Each line in the records below, from the one that contains "0), lineWidth: 1))" to the one that contains "blue = Color(red: 0.16, green: 0.42, blue: 0.96)", should be reproduced exactly, the first and last included.

EXERCISE INPUTS section start

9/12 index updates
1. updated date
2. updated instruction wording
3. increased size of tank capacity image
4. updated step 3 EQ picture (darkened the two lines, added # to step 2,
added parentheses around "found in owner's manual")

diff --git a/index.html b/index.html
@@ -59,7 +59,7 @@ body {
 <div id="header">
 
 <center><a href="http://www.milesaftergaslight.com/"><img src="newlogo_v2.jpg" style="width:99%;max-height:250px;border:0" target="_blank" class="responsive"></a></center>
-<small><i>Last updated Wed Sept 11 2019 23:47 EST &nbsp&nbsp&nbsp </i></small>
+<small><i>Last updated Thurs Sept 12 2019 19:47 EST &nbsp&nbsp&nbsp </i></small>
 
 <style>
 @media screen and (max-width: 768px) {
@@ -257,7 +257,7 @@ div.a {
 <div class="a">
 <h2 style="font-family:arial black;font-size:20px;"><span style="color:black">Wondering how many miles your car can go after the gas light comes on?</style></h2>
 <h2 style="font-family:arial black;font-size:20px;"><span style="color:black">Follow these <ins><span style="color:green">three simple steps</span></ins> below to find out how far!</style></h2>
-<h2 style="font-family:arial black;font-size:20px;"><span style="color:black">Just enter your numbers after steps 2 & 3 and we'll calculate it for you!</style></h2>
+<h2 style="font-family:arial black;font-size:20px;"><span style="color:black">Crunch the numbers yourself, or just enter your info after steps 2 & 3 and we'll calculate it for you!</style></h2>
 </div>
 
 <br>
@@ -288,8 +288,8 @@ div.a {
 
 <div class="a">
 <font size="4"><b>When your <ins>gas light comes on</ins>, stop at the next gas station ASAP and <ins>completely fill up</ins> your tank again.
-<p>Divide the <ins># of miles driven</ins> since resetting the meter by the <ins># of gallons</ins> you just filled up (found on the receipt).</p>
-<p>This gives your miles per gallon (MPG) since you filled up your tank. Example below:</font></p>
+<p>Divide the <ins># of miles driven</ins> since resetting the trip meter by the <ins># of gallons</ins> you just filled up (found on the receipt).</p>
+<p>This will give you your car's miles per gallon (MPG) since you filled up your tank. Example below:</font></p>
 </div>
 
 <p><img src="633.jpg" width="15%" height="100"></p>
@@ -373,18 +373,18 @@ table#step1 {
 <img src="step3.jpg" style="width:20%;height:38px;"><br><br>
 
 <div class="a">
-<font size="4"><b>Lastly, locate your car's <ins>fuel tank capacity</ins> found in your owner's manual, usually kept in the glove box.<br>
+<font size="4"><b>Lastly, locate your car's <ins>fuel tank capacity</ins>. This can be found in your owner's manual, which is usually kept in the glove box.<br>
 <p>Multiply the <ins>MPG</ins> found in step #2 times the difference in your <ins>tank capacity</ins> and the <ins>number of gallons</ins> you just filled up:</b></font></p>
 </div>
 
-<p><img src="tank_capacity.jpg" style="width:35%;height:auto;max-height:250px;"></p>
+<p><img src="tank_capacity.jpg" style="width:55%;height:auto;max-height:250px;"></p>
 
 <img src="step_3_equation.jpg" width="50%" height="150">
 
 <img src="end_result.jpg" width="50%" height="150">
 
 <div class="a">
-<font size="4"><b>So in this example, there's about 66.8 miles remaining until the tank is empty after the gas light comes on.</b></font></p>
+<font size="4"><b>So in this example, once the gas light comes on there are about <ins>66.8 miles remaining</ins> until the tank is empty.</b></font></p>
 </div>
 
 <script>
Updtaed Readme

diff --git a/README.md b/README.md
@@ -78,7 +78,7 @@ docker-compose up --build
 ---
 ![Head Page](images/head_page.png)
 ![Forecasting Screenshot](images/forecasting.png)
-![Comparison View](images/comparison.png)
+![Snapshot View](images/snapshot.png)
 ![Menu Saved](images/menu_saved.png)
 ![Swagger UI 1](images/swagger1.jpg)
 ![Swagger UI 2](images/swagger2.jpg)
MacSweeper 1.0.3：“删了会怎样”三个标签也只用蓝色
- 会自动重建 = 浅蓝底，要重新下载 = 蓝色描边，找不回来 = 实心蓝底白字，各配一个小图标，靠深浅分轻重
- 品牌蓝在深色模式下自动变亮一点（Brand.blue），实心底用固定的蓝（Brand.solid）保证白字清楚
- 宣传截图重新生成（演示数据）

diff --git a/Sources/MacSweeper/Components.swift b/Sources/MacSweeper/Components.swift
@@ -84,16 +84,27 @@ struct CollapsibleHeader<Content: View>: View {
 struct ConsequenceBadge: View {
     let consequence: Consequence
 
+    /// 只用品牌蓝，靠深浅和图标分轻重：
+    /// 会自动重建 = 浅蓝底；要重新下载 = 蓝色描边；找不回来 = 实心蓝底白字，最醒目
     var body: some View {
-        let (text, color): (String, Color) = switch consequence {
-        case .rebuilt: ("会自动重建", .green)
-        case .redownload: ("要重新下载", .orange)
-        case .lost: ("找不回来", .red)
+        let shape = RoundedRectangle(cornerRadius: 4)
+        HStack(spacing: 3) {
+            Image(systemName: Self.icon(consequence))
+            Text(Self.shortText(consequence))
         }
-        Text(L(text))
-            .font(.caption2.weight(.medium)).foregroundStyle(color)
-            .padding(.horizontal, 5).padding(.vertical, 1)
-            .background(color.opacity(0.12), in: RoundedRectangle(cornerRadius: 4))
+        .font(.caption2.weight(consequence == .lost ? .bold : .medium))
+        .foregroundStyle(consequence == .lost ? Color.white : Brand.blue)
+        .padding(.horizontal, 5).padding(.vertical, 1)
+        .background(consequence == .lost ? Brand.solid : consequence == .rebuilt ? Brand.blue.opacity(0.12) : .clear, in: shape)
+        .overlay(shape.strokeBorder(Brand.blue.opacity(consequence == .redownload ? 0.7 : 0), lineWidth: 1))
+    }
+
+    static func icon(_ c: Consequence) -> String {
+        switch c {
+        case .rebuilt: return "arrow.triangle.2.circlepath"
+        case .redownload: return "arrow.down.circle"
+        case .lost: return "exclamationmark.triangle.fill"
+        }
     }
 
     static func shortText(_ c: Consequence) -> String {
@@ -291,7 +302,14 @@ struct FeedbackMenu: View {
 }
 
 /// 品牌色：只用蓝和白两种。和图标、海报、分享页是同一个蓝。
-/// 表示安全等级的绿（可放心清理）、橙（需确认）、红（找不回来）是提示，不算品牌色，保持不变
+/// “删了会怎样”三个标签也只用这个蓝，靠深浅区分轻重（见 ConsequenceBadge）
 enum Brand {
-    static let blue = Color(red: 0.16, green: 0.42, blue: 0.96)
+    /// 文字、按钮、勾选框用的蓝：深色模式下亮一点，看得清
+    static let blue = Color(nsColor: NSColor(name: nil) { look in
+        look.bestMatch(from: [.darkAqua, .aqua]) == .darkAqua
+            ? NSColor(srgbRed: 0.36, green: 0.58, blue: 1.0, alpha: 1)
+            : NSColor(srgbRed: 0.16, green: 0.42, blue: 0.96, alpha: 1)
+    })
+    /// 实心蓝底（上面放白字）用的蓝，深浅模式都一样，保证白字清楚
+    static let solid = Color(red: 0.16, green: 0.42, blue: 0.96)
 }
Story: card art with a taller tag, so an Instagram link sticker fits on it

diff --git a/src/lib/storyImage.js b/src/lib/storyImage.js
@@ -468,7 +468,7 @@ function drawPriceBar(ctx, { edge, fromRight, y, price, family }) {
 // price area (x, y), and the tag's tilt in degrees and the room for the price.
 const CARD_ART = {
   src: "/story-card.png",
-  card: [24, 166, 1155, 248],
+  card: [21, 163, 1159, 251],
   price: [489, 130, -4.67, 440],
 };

EXERCISE INPUTS section end

ANSWER:
+        .overlay(shape.strokeBorder(Brand.blue.opacity(consequence == .redownload ? 0.7 : 0), lineWidth: 1))
+    }
+
+    static func icon(_ c: Consequence) -> String {
+        switch c {
+        case .rebuilt: return "arrow.triangle.2.circlepath"
+        case .redownload: return "arrow.down.circle"
+        case .lost: return "exclamationmark.triangle.fill"
+        }
     }
 
     static func shortText(_ c: Consequence) -> String {
@@ -291,7 +302,14 @@ struct FeedbackMenu: View {
 }
 
 /// 品牌色：只用蓝和白两种。和图标、海报、分享页是同一个蓝。
-/// 表示安全等级的绿（可放心清理）、橙（需确认）、红（找不回来）是提示，不算品牌色，保持不变
+/// “删了会怎样”三个标签也只用这个蓝，靠深浅区分轻重（见 ConsequenceBadge）
 enum Brand {
-    static let blue = Color(red: 0.16, green: 0.42, blue: 0.96)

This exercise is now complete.